Bucknell Receives Grant to Grow Association for Computing Machinery-Women

ACM-W Board: Cristal Hermasillo, Sierra Magnotta, Anushikha Sharma, Professor Darakhshan Mir, Laura Poulton, Tongyu Yang

ACM-W Board: Cristal Hermasillo ’17, Sierra Magnotta ’18, Anushikha Sharma, Professor Darakhshan Mir, Laura Poulton ’18, Tongyu Yang ’18

By Sean Gilchrist ’17, Staff Writer

The National Center for Women & Information Technology (NCWIT) has awarded Bucknell’s new chapter of the Association for Computing Machinery-Women (ACM-W) with a $3000 grant to be used as a startup seed fund. The grant will allow for the growth and development of Bucknell’s ACM-W, a student group that aims to mentor and inspire women in computer science.
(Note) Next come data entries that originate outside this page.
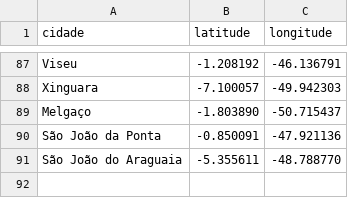
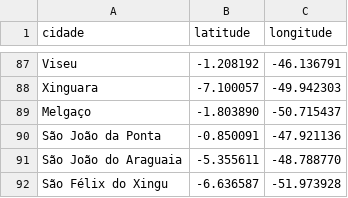
Before and after one commit to linocesar/covidpa, a CSV file: geoloc-cidade-para.csv, drawn as a sheet; only a part is shown, gaps mark what is left out; the diff names each change by its address in the sheet, - before the commit and + after, or states it on an @@ line.

```diff
--- a/geoloc-cidade-para.csv
+++ b/geoloc-cidade-para.csv
+row 92: São Félix do Xingu | -6.636587 | -51.973928
```
Also changed, not shown: casoConfirmadosUnicos.csv, obitosPA.csv, 1 other file.
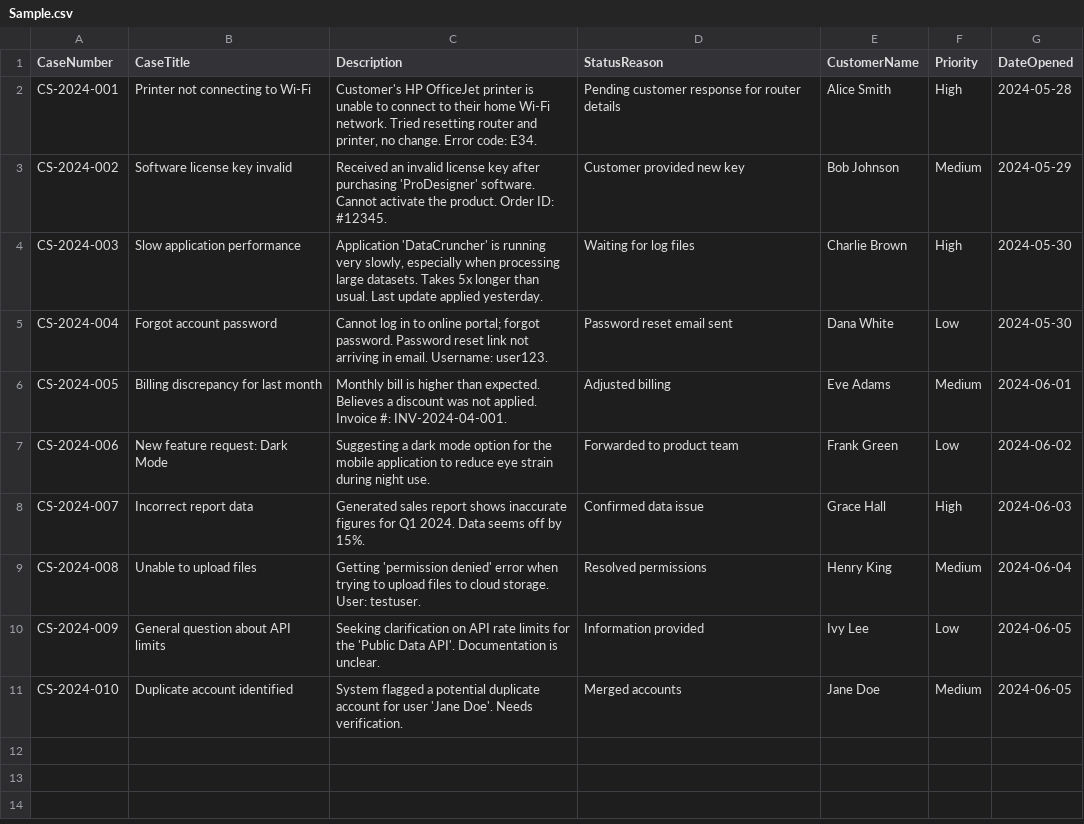
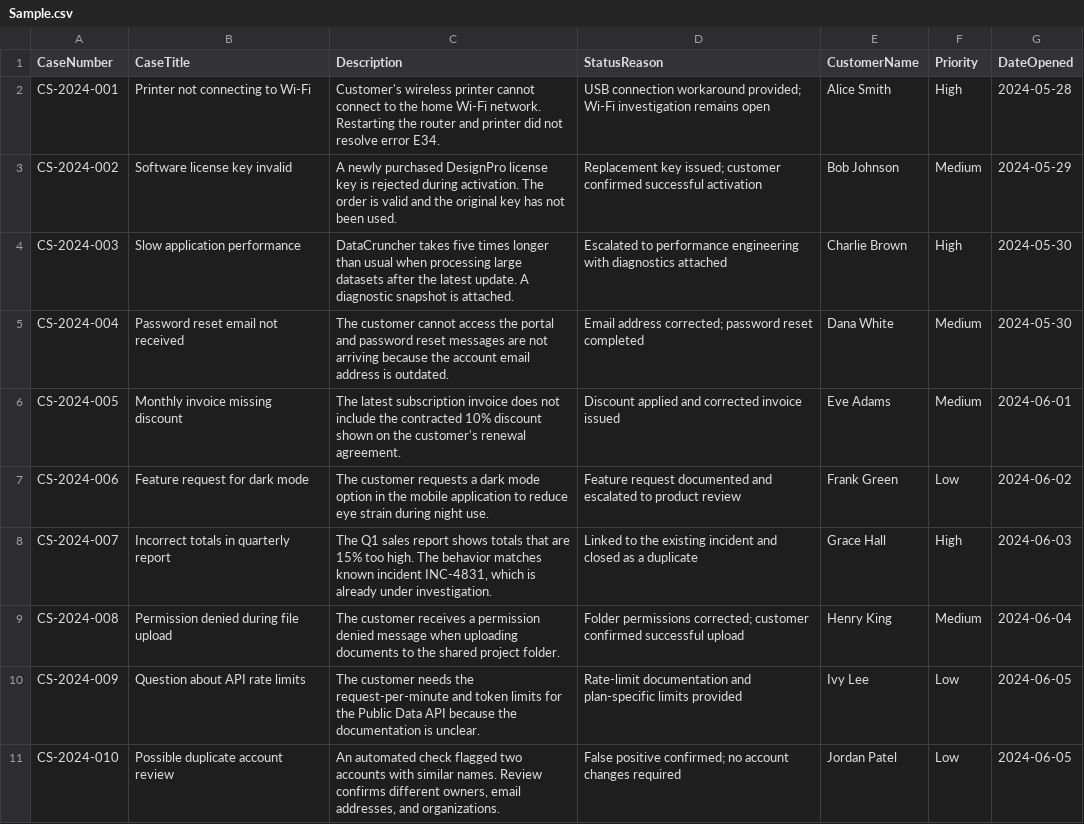
Before and after one commit to shshakib/Support-Case-Classifier, a CSV file: Backend/data/Sample.csv, drawn as a sheet.

Commit message:
Modernize support case classifier workflow and UI (#1)
* Modernize support case classifier

* feat: refine classification workflow, demo data, and UI

- improve model selection and provider error handling
- align sample cases with default taxonomies
- add classification and demo-data tests
- refresh README with an optimized product walkthrough

* feat: update README to enhance clarity and detail on workflow and features

* feat: update architecture diagram in README for improved clarity

* feat: update .env.example

* feat: Improve .gitignore to exclude local environment files and build artifacts

```diff
--- a/Backend/data/Sample.csv
+++ b/Backend/data/Sample.csv
@@ -1,11 +1,11 @@
 CaseNumber,CaseTitle,Description,StatusReason,CustomerName,Priority,DateOpened
-CS-2024-001,Printer not connecting to Wi-Fi,"Customer's HP OfficeJet printer is unable to connect to their home Wi-Fi network. Tried resetting router and printer, no change. Error code: E34.",Pending customer response for router details,Alice Smith,High,2024-05-28
-CS-2024-002,Software license key invalid,"Received an invalid license key after purchasing 'ProDesigner' software. Cannot activate the product. Order ID: #12345.",Customer provided new key,Bob Johnson,Medium,2024-05-29
-CS-2024-003,Slow application performance,"Application 'DataCruncher' is running very slowly, especially when processing large datasets. Takes 5x longer than usual. Last update applied yesterday.",Waiting for log files,Charlie Brown,High,2024-05-30
-CS-2024-004,Forgot account password,"Cannot log in to online portal; forgot password. Password reset link not arriving in email. Username: user123.",Password reset email sent,Dana White,Low,2024-05-30
-CS-2024-005,Billing discrepancy for last month,"Monthly bill is higher than expected. Believes a discount was not applied. Invoice #: INV-2024-04-001.",Adjusted billing,Eve Adams,Medium,2024-06-01
-CS-2024-006,New feature request: Dark Mode,"Suggesting a dark mode option for the mobile application to reduce eye strain during night use.",Forwarded to product team,Frank Green,Low,2024-06-02
-CS-2024-007,Incorrect report data,"Generated sales report shows inaccurate figures for Q1 2024. Data seems off by 15%.",Confirmed data issue,Grace Hall,High,2024-06-03
-CS-2024-008,Unable to upload files,"Getting 'permission denied' error when trying to upload files to cloud storage. User: testuser.",Resolved permissions,Henry King,Medium,2024-06-04
-CS-2024-009,General question about API limits,"Seeking clarification on API rate limits for the 'Public Data API'. Documentation is unclear.",Information provided,Ivy Lee,Low,2024-06-05
-CS-2024-010,Duplicate account identified,"System flagged a potential duplicate account for user 'Jane Doe'. Needs verification.",Merged accounts,Jane Doe,Medium,2024-06-05
+CS-2024-001,Printer not connecting to Wi-Fi,Customer's wireless printer cannot connect to the home Wi-Fi network. Restarting the router and printer did not resolve error E34.,USB connection workaround provided; Wi-Fi investigation remains open,Alice Smith,High,2024-05-28
+CS-2024-002,Software license key invalid,A newly purchased DesignPro license key is rejected during activation. The order is valid and the original key has not been used.,Replacement key issued; customer confirmed successful activation,Bob Johnson,Medium,2024-05-29
+CS-2024-003,Slow application performance,DataCruncher takes five times longer than usual when processing large datasets after the latest update. A diagnostic snapshot is attached.,Escalated to performance engineering with diagnostics attached,Charlie Brown,High,2024-05-30
+CS-2024-004,Password reset email not received,The customer cannot access the portal and password reset messages are not arriving because the account email address is outdated.,Email address corrected; password reset completed,Dana White,Medium,2024-05-30
+CS-2024-005,Monthly invoice missing discount,The latest subscription invoice does not include the contracted 10% discount shown on the customer's renewal agreement.,Discount applied and corrected invoice issued,Eve Adams,Medium,2024-06-01
+CS-2024-006,Feature request for dark mode,The customer requests a dark mode option in the mobile application to reduce eye strain during night use.,Feature request documented and escalated to product review,Frank Green,Low,2024-06-02
+CS-2024-007,Incorrect totals in quarterly report,"The Q1 sales report shows totals that are 15% too high. The behavior matches known incident INC-4831, which is already under investigation.",Linked to the existing incident and closed as a duplicate,Grace Hall,High,2024-06-03
+CS-2024-008,Permission denied during file upload,The customer receives a permission denied message when uploading documents to the shared project folder.,Folder permissions corrected; customer confirmed successful upload,Henry King,Medium,2024-06-04
+CS-2024-009,Question about API rate limits,The customer needs the request-per-minute and token limits for the Public Data API because the documentation is unclear.,Rate-limit documentation and plan-specific limits provided,Ivy Lee,Low,2024-06-05
+CS-2024-010,Possible duplicate account review,"An automated check flagged two accounts with similar names. Review confirms different owners, email addresses, and organizations.",False positive confirmed; no account changes required,Jordan Patel,Low,2024-06-05
```
Also changed, not shown: 47 other files.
One of only seven recipients, Bucknell was selected from a pool of applicants from many colleges and universities within the United States. The Bucknell chapter of ACM-W consists of around 20 active members, and plans to continue recruiting members and serving students through several academic and social programs throughout the semester. Initiatives for this year include a diversity panel where students can ask questions to alumni, professors and their peers who have been actively involved in the STEM disciplines and a peer mentoring program that pairs first-year students with upperclassmen. Additionally, the startup seed fund will fund mentor training, weekly lunches, mini-hackathons, bonding activities and tutoring sessions.

Sponsored by Google.org, the gift recognizes the hard work and energetic initiatives of the dedicated ACM-W student leaders: President Anushikha Sharma ’18, computer science & engineering and women’s & gender studies; Vice President Laura Poulton ’18, computer engineering; Treasurer Cristal Hermosillo ’17, computer science; Secretary Sierra Magnotta ’18, linguistics; and Outreach Liaison Tongyu Yang ’18, computer science & engineering.

“ACM-W at Bucknell is an example of what students can do when they are dedicated to improving their and their fellow students’ learning experiences — when they take matters in their own hands,” said Professor Darakhshan Mir, computer science, the ACM-W faculty adviser. “The current ACM-W leaders envision ACM-W as a vehicle to create a more inclusive environment in computer science, and as an expression of commitment by our community of students to inclusivity in computing, whether they are women or not. In fact, I am delighted by the words of support I have been receiving from male students on the accomplishments of ACM-W. The entire community has an important role to play here, and ACM-W intends to include everyone. I am looking forward to working with them on these initiatives.”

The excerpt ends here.